Renew Emphasis on Local News
Viewership and readership figures for local news have been declining over the past several years and more than 190 local news stations (a market share of approximately 39% of households) across the U.S. are all owned by the same company: Sinclair Broadcasting Group. The problem with this is that researchers found Sinclair reduced local politics coverage and increased national politics coverage in its acquired stations. Additionally, Sinclair appears to be giving the same – or strikingly similar – scripts to local news anchors, which means the “local” news in many of these regions are actually dictated by one large nationwide media corporation with minimal to no actual presence in the communities it provides news for.
To temper the influence of national broadcasting groups taking over local markets, we must support truly local news organizations that have more of a vested interest in the community simply because they are part of that community. After all, research has shown that Americans typically trust local news organizations more than national news groups. There are also many benefits to consuming local news, including region-specific reporting, supporting journalists in your community, and developing your awareness of local issues that may impact you more directly than national issues.
Add Clearer Disclaimers to News Reporting
Have you ever seen the phrase “sponsored content” in a news article before? This is related to native advertising or “advertorial” content, which refers to advertising within what typically looks like an otherwise normal news story. As newspapers and news networks have continued to lose a significant amount of subscriber dollars in recent years, many have turned to native advertising as a means for bolstering their financial viability with minimally intrusive ads for readers and viewers.
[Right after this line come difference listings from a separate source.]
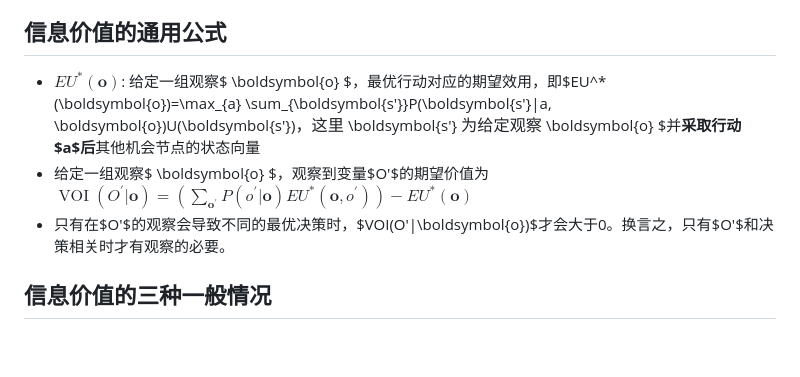
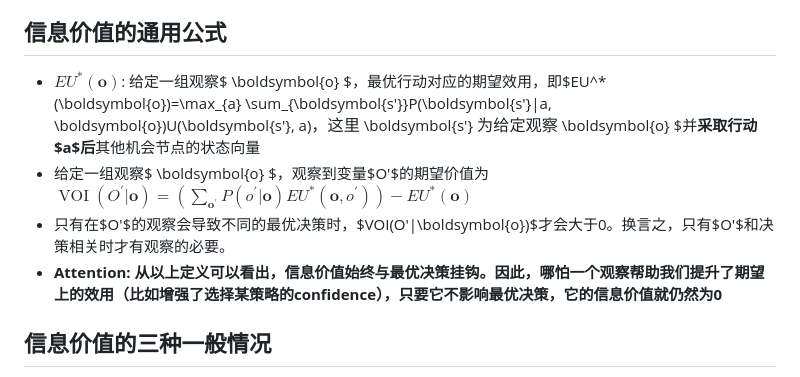
Before and after one commit to typoverflow/note, a Markdown page: Intelligent_System/8-信息价值.md, the part around the change. Drawn GitHub-style; blank space fills up the shorter version.

```diff
--- a/Intelligent_System/8-信息价值.md
+++ b/Intelligent_System/8-信息价值.md
@@ -15,10 +15,11 @@
 + 综合上述讨论，可以发现获得这条信息之后期望利润变为$\frac Cn$，因此公司至多愿意支付这么多
 
 ## 信息价值的通用公式
-+ $EU^*(\boldsymbol{o})$: 给定一组观察$ \boldsymbol{o} $，最优行动对应的期望效用，即$EU^*(\boldsymbol{o})=\max_{a} \sum_{\boldsymbol{s'}}P(\boldsymbol{s'}|a, \boldsymbol{o})U(\boldsymbol{s'})$，这里$ \boldsymbol{s'} $为给定观察$ \boldsymbol{o} $并**采取行动$a$后**其他机会节点的状态向量
++ $EU^*(\boldsymbol{o})$: 给定一组观察$ \boldsymbol{o} $，最优行动对应的期望效用，即$EU^*(\boldsymbol{o})=\max_{a} \sum_{\boldsymbol{s'}}P(\boldsymbol{s'}|a, \boldsymbol{o})U(\boldsymbol{s'}, a)$，这里$ \boldsymbol{s'} $为给定观察$ \boldsymbol{o} $并**采取行动$a$后**其他机会节点的状态向量
 + 给定一组观察$ \boldsymbol{o} $，观察到变量$O'$的期望价值为
   $\operatorname{VOI}\left(O^{\prime} | \boldsymbol{o}\right)=\left(\sum_{\boldsymbol{o}^{\prime}} P\left(o^{\prime} | \boldsymbol{o}\right) E U^{*}\left(\boldsymbol{o}, o^{\prime}\right)\right)-E U^{*}(\boldsymbol{o})$
 + 只有在$O'$的观察会导致不同的最优决策时，$VOI(O'|\boldsymbol{o})$才会大于0。换言之，只有$O'$和决策相关时才有观察的必要。
++ **Attention: 从以上定义可以看出，信息价值始终与最优决策挂钩。因此，哪怕一个观察帮助我们提升了期望上的效用（比如增强了选择某策略的confidence），只要它不影响最优决策，它的信息价值就仍然为0**
 
 ## 信息价值的三种一般情况
 + 问题描述
```
Also changed, not shown: Intelligent_System/11-规划.md (added, +59 -0 lines), Intelligent_System/6-效用理论.md (+1 -1 lines), KR_P/3-Description_Logic.md (+22 -0 lines), os/8-抽象：虚存抽象与地址空间.md (added, +23 -0 lines), os/C4-操作系统中的进程.md (added, +1 -0 lines), Intelligent_System/img/2020-04-08-23-15-42.png (added), KR_P/img/2020-04-07-14-33-41.png (added), KR_P/img/2020-04-07-14-36-33.png (added), os/img/2020-04-05-21-11-46.png (added).
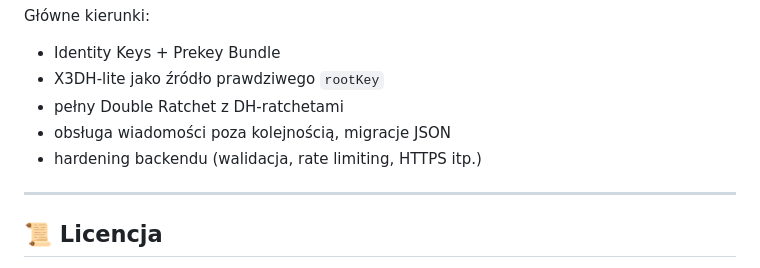
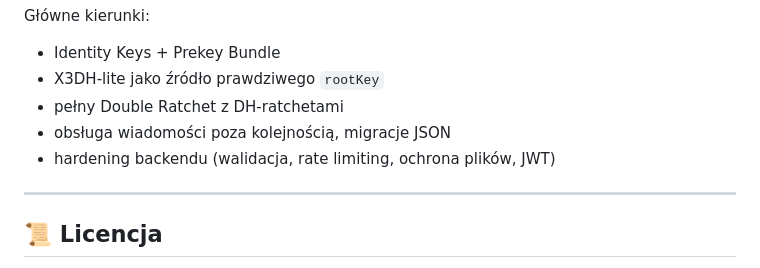
Before and after one commit to WaveDesigner1/Danaid_Chat, a Markdown page: README.md, the part around the change. Rendered like a GitHub page.

```diff
--- a/README.md
+++ b/README.md
@@ -218,7 +218,7 @@ Główne kierunki:
 - X3DH-lite jako źródło prawdziwego `rootKey`
 - pełny Double Ratchet z DH‑ratchetami
 - obsługa wiadomości poza kolejnością, migracje JSON
-- hardening backendu (walidacja, rate limiting, HTTPS itp.)
+- hardening backendu (walidacja, rate limiting, ochrona plików, JWT)
 
 ---
 
```
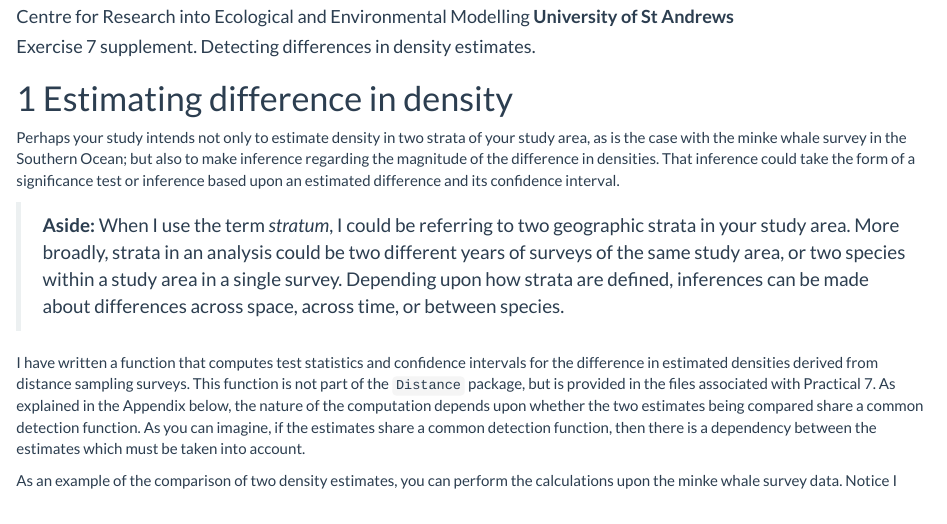
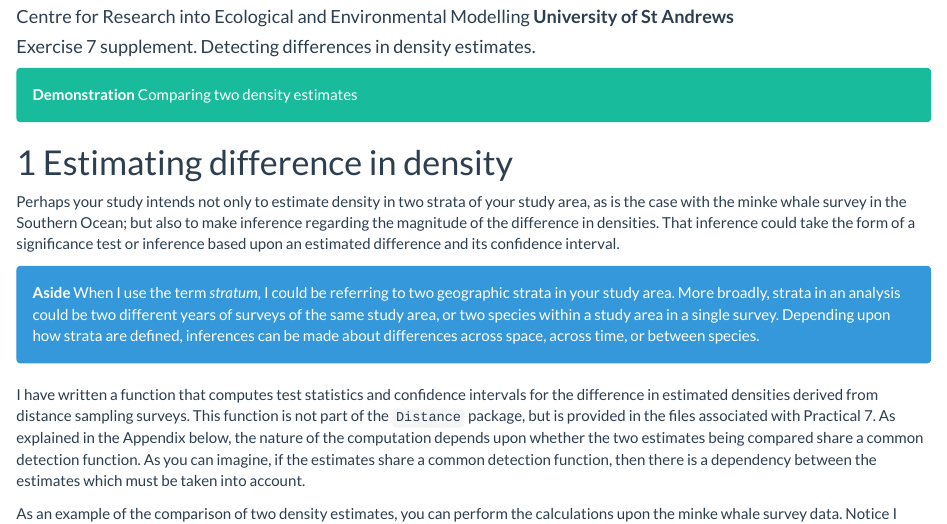
Before and after one commit to erex/live-intro-7-stratification, an R Markdown document (detecting-differences.Rmd): the page in a window 1100 px wide, from 110 px down. The pictures show the output file detecting-differences.html that the author committed with the source, opened offline.

Commit message:
prettier with callouts

```diff
--- a/detecting-differences.Rmd
+++ b/detecting-differences.Rmd
@@ -9,11 +9,19 @@ output:
     highlight: tango
 ---
 
+<div class="alert  alert-success">
+  <strong>Demonstration</strong> Comparing two density estimates
+</div>
+
 # Estimating difference in density
 
 Perhaps your study intends not only to estimate density in two strata of your study area, as is the case with the minke whale survey in the Southern Ocean; but also to make inference regarding the magnitude of the difference in densities.  That inference could take the form of a significance test or inference based upon an estimated difference and its confidence interval.
 
-> **Aside:**  When I use the term *stratum*, I could be referring to two geographic strata in your study area.  More broadly, strata in an analysis could be two different years of surveys of the same study area, or two species within a study area in a single survey.  Depending upon how strata are defined, inferences can be made about differences across space, across time, or between species.
+<div class="alert  alert-info">
+  <strong>Aside</strong>
+  When I use the term *stratum*, I could be referring to two geographic strata in your study area.  More broadly, strata in an analysis could be two different years of surveys of the same study area, or two species within a study area in a single survey.  Depending upon how strata are defined, inferences can be made about differences across space, across time, or between species.
+</div>
+
 
 I have written a function that computes test statistics and confidence intervals for the difference in estimated densities derived from distance sampling surveys.  This function is not part of the `Distance` package, but is provided in the files associated with Practical 7.  As explained in the Appendix below, the nature of the computation depends upon whether the two estimates being compared share a common detection function.  As you can imagine, if the estimates share a common detection function, then there is a dependency between the estimates which must be taken into account.
 
```
Also changed, not shown: detecting-differences.html.
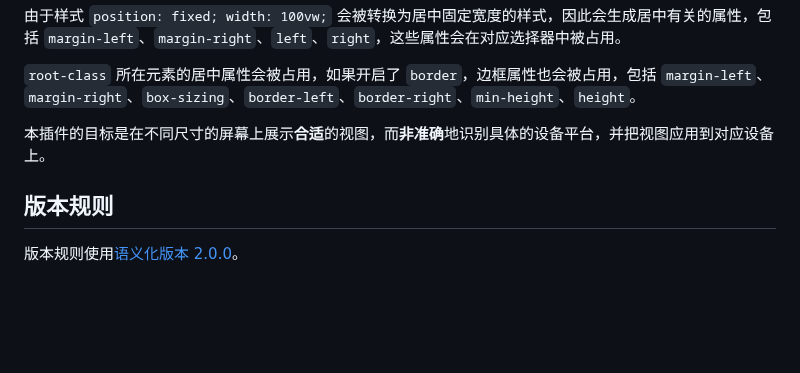
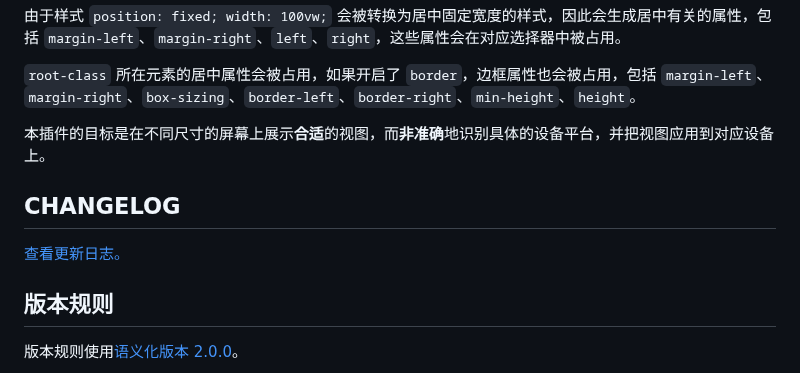
Before and after one commit to wswmsword/postcss-mobile-forever, a Markdown page: README.md, the part around the change. Drawn GitHub-style; blank space fills up the shorter version.

Commit message:
add CHANGELOG

```diff
--- a/README.md
+++ b/README.md
@@ -255,6 +255,10 @@ npm run start
 
 本插件的目标是在不同尺寸的屏幕上展示**合适**的视图，而**非准确**地识别具体的设备平台，并把视图应用到对应设备上。
 
+## CHANGELOG
+
+[查看更新日志。](./CHANGELOG.md)
+
 ## 版本规则
 
 版本规则使用[语义化版本 2.0.0](https://semver.org/lang/zh-CN/)。
```
Also changed, not shown: CHANGELOG.md (added, +73 -0 lines).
The problem here is that many people can’t tell the difference between advertorials and genuine news stories.
By increasing the visibility of “sponsored content” disclaimers and directly explaining to consumers what sponsored content means, news organizations can help the public better-understand the purpose of the information they’re consuming (advertising a product/service or reporting a news event?). Companies can also go a step further with other disclaimers, like how Twitter flags potentially misleading tweets with the disclaimer, “Get more information on [public issue like Covid-19 or mail-in ballots]” and how The Washington Post flags some articles as “more than X year(s) old.”
Learn More About ‘Depolarizing’ Media
For more information on the role media organizations play in the polarization of the American public – and what they could do to depolarize discourses and heal divides – be sure to sign up for what’s guaranteed to be a thought-provoking media panel at our upcoming National Symposium on Thursday, September 23rd (4:30pm EST). We will release more information on our exciting roster of panelists in the coming weeks – stay tuned!
“Congress shall make no law respecting an establishment of religion, or prohibiting the free exercise thereof; or Abridging the freedom of speech, or of the press; or the right of the people peaceably to assemble, and to petition the government for a redress of grievances.”